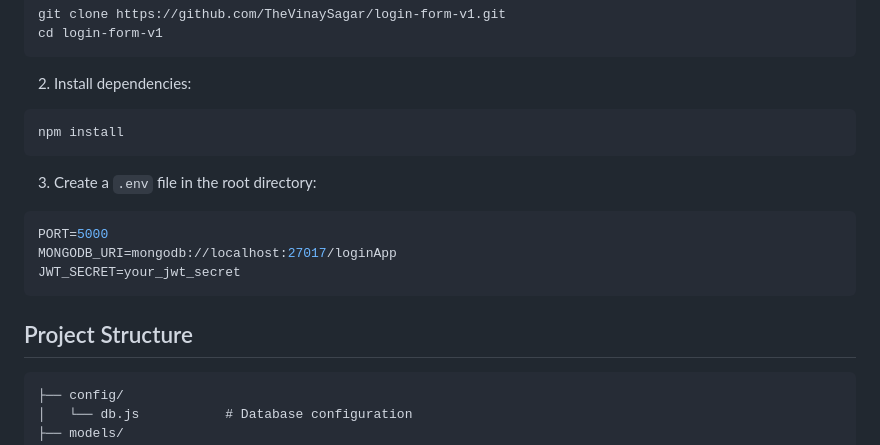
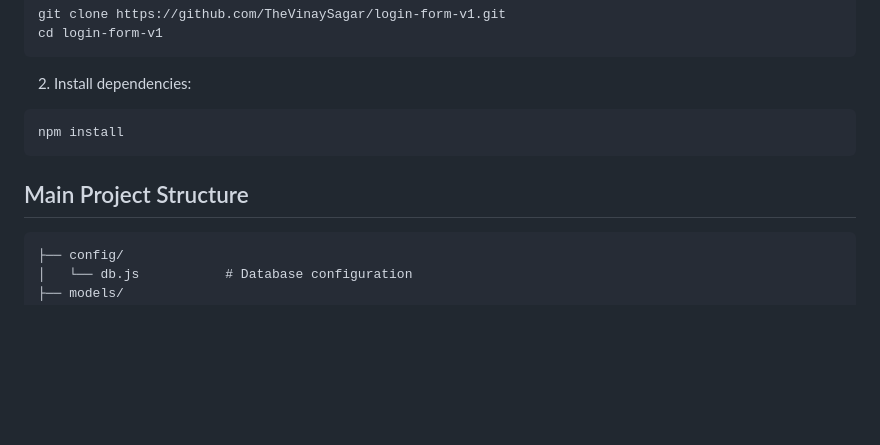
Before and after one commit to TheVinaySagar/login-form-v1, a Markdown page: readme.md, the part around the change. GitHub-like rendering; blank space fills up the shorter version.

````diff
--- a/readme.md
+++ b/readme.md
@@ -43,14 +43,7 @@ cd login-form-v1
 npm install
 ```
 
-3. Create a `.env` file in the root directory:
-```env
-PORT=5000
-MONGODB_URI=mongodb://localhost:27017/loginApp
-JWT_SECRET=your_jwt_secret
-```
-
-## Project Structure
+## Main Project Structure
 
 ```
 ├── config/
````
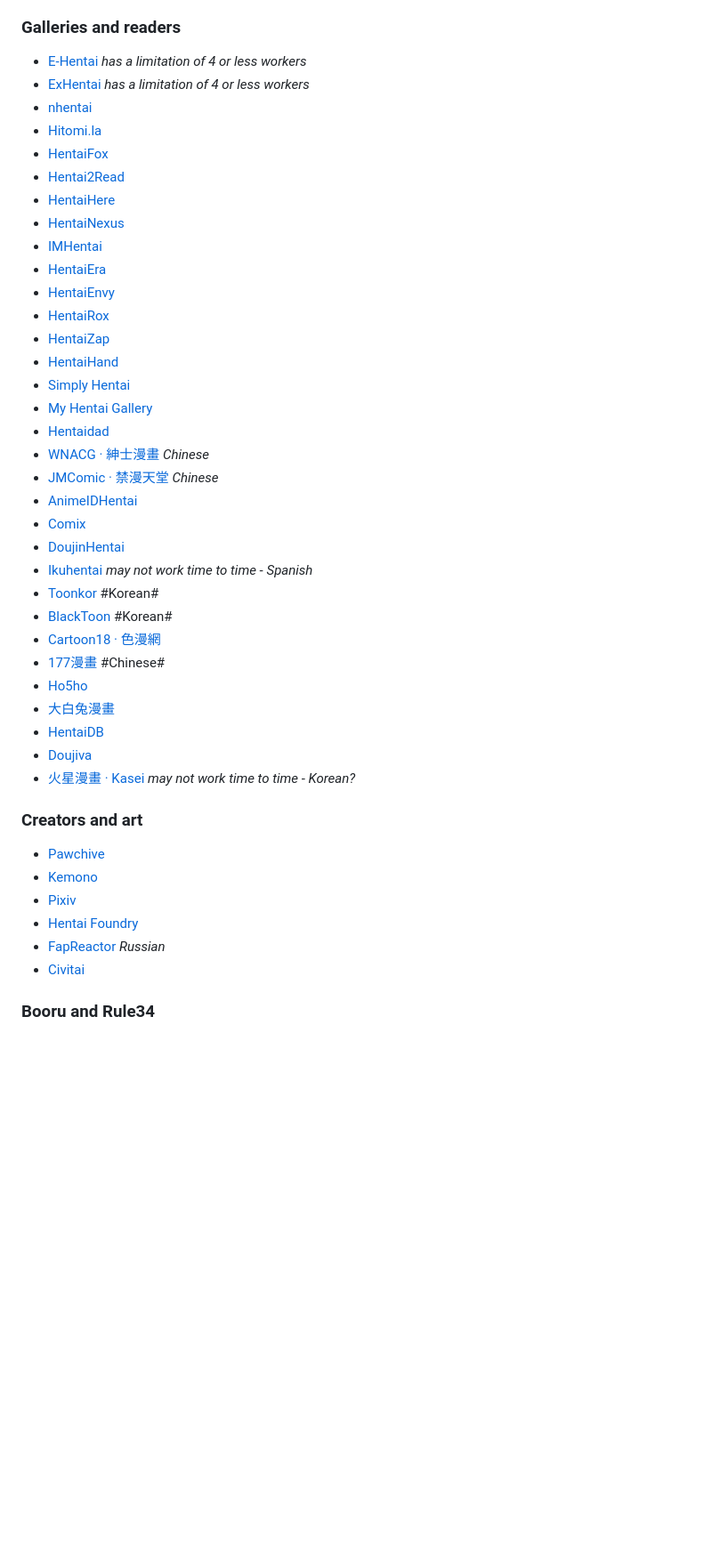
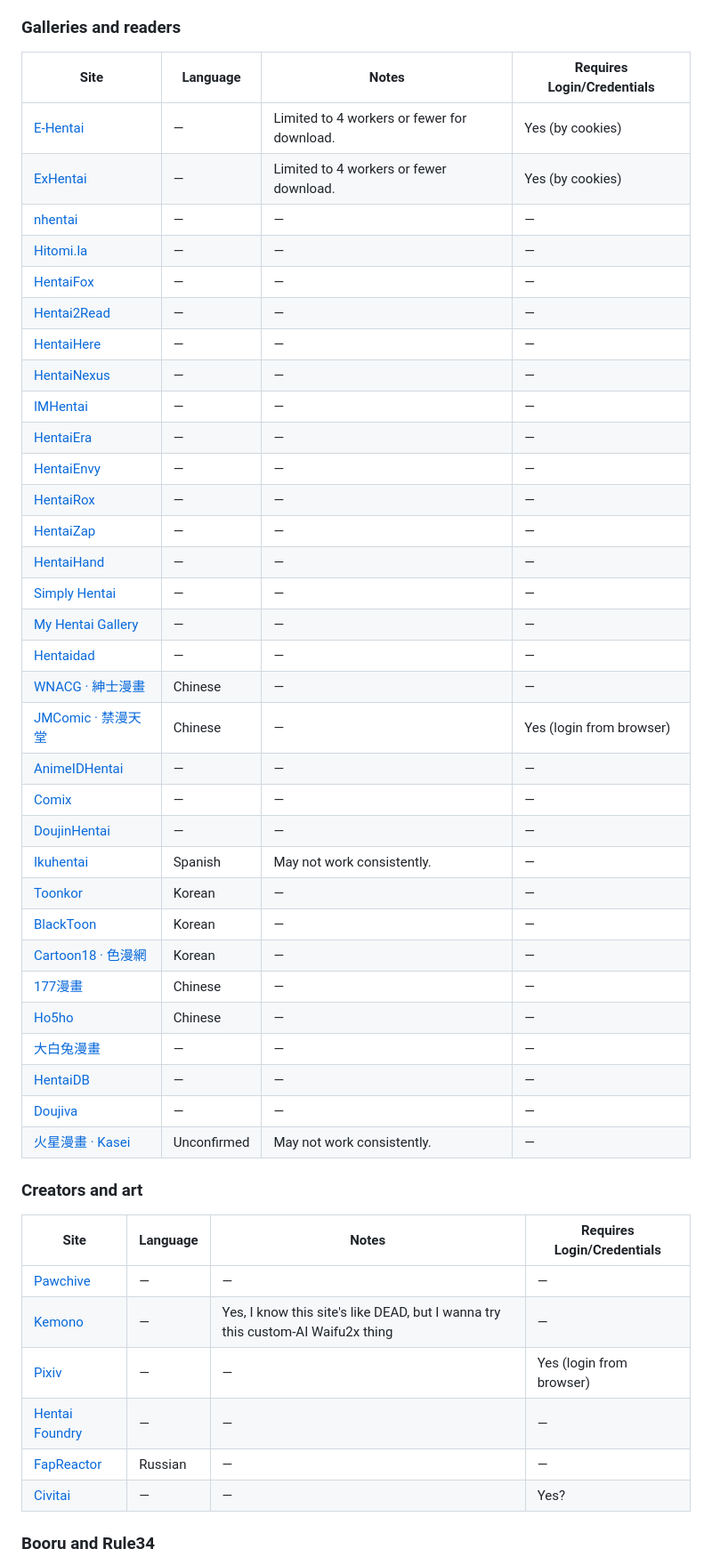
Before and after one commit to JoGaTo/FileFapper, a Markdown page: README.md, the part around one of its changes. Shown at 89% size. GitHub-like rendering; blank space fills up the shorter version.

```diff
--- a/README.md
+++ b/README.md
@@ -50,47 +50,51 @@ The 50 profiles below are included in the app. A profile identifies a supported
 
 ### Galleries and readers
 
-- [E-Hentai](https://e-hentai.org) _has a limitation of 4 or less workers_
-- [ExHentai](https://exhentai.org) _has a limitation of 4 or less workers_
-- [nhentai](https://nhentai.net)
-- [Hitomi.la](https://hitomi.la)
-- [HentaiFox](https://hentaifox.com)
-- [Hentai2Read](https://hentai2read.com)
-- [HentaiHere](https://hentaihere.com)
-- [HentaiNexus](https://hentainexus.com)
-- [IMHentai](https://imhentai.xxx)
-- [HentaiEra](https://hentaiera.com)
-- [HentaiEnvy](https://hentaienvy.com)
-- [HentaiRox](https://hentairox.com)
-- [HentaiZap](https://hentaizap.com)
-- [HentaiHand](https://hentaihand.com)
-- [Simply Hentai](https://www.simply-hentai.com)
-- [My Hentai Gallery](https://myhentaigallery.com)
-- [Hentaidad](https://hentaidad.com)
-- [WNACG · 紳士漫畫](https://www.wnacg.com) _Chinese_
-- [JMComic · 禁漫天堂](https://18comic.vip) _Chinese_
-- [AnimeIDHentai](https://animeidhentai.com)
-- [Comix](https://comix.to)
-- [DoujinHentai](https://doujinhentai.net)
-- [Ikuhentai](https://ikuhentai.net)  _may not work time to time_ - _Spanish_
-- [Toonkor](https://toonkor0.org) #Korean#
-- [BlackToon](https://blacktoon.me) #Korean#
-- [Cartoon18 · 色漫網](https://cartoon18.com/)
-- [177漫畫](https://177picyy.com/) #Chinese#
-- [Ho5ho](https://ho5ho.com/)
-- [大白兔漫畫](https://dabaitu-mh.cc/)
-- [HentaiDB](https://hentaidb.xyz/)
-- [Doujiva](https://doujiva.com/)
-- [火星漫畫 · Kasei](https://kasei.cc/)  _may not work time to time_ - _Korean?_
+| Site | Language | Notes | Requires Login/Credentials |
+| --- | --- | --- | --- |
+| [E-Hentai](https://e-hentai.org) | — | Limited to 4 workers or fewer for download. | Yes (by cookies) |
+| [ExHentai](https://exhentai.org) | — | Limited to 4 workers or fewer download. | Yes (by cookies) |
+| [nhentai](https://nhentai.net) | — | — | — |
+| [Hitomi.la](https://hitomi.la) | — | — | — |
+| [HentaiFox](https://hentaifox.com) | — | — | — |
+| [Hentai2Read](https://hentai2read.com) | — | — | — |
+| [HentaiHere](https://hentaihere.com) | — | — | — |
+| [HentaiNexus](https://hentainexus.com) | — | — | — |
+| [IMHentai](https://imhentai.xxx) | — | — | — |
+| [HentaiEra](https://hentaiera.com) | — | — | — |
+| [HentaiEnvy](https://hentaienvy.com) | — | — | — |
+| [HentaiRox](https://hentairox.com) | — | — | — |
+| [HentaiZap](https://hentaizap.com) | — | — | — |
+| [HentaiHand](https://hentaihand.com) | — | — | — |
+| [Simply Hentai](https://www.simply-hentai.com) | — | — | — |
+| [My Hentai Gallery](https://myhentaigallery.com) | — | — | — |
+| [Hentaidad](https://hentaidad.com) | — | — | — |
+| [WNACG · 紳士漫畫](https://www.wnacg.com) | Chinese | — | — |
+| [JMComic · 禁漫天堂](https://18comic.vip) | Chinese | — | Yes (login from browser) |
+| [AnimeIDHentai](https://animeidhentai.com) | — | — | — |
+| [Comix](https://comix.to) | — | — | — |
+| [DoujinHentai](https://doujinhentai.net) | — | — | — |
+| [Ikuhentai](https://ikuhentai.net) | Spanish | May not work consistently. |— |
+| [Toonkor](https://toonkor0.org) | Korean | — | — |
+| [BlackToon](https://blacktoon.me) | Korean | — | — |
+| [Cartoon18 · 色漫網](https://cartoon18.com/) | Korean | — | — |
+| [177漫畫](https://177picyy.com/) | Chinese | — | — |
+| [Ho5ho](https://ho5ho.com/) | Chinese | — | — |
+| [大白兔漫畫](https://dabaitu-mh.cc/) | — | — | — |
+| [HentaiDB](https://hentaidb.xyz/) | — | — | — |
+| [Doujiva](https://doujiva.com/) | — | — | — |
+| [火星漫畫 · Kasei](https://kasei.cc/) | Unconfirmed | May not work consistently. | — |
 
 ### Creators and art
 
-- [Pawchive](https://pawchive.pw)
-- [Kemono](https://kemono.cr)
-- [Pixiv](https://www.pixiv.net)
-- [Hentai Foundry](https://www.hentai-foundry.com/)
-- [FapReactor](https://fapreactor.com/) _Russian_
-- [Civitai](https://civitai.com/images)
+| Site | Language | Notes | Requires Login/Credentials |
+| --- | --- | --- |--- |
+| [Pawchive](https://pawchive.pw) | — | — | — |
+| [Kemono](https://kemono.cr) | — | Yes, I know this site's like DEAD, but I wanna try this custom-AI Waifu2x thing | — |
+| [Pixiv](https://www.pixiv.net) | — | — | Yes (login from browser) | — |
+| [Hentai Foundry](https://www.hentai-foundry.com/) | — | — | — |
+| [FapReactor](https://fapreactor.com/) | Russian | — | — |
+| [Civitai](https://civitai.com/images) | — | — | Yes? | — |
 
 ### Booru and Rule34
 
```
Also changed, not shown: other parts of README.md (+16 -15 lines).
◆ ◆ ◆ ◆ ◆
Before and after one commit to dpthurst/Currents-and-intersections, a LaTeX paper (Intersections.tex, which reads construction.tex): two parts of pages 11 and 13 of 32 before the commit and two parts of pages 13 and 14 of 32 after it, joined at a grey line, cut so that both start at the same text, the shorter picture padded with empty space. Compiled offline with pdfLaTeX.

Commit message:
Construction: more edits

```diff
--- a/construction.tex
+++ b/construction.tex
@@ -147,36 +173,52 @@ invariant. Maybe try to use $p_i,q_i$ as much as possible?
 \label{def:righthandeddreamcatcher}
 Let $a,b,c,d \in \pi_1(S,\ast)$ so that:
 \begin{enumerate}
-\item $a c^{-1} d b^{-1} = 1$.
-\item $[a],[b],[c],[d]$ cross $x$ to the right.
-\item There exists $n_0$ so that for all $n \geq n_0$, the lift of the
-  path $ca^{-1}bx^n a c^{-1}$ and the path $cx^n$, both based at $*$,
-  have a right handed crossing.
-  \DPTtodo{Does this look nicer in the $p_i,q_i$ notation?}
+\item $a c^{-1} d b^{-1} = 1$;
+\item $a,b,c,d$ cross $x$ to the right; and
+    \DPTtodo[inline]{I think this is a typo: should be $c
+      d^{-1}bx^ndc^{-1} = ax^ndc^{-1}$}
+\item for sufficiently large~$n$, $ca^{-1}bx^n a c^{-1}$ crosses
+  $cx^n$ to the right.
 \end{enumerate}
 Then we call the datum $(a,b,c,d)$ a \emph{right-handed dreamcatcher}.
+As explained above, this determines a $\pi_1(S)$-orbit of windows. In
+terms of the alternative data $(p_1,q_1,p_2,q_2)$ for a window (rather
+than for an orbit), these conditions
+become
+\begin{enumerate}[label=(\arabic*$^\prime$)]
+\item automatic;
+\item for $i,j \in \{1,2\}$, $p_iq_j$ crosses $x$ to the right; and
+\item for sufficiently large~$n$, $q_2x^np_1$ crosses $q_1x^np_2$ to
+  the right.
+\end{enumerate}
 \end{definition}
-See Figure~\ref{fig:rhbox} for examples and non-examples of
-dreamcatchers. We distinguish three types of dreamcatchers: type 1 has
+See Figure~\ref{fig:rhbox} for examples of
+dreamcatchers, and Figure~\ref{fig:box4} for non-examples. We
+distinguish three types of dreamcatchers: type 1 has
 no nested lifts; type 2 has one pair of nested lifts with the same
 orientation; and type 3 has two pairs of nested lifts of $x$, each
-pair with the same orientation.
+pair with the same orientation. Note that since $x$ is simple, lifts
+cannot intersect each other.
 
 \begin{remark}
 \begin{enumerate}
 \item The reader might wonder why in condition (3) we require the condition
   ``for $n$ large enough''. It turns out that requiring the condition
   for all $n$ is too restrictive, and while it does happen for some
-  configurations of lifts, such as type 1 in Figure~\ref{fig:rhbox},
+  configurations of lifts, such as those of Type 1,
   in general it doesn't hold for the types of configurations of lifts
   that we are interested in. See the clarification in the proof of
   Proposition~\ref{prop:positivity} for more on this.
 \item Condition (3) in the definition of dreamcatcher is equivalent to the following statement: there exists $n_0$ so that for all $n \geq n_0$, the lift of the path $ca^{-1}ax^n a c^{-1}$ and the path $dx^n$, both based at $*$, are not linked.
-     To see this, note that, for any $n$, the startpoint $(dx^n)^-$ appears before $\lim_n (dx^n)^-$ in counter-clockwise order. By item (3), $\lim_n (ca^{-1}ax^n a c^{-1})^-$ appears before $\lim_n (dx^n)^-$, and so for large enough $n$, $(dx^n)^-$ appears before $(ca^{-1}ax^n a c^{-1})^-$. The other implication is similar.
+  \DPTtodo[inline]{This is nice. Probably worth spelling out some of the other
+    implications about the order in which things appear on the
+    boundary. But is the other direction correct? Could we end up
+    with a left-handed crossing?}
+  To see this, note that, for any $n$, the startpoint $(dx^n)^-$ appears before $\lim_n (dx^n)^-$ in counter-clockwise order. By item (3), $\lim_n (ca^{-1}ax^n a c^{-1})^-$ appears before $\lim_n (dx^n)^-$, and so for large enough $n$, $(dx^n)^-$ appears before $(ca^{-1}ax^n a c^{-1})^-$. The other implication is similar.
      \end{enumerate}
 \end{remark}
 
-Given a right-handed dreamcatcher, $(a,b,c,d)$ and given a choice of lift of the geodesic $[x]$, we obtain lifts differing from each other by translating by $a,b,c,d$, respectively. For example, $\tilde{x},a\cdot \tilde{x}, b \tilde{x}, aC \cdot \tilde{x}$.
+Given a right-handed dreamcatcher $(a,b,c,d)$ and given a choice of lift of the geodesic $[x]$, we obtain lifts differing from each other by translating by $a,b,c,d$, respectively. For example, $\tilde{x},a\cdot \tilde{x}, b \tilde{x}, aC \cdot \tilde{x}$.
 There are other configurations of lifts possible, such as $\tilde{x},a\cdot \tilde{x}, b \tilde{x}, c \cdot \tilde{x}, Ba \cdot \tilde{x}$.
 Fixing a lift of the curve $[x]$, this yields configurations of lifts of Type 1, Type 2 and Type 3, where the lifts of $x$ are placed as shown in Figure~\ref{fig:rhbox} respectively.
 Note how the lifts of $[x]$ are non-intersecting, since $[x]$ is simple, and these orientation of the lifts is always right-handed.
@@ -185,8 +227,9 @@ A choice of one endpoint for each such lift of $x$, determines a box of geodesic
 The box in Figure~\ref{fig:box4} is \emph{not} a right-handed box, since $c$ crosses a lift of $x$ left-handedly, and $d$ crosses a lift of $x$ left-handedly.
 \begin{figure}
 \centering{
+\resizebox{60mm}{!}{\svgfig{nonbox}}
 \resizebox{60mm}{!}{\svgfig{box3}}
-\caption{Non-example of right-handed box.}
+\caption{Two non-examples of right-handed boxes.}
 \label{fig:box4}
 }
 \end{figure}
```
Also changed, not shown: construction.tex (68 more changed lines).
◆ ◆ ◆ ◆ ◆
Exercise directions: Pull every line containing "since" out of the records.

Task answer:
+pair with the same orientation. Note that since $x$ is simple, lifts
 Note how the lifts of $[x]$ are non-intersecting, since $[x]$ is simple, and these orientation of the lifts is always right-handed.
 The box in Figure~\ref{fig:box4} is \emph{not} a right-handed box, since $c$ crosses a lift of $x$ left-handedly, and $d$ crosses a lift of $x$ left-handedly.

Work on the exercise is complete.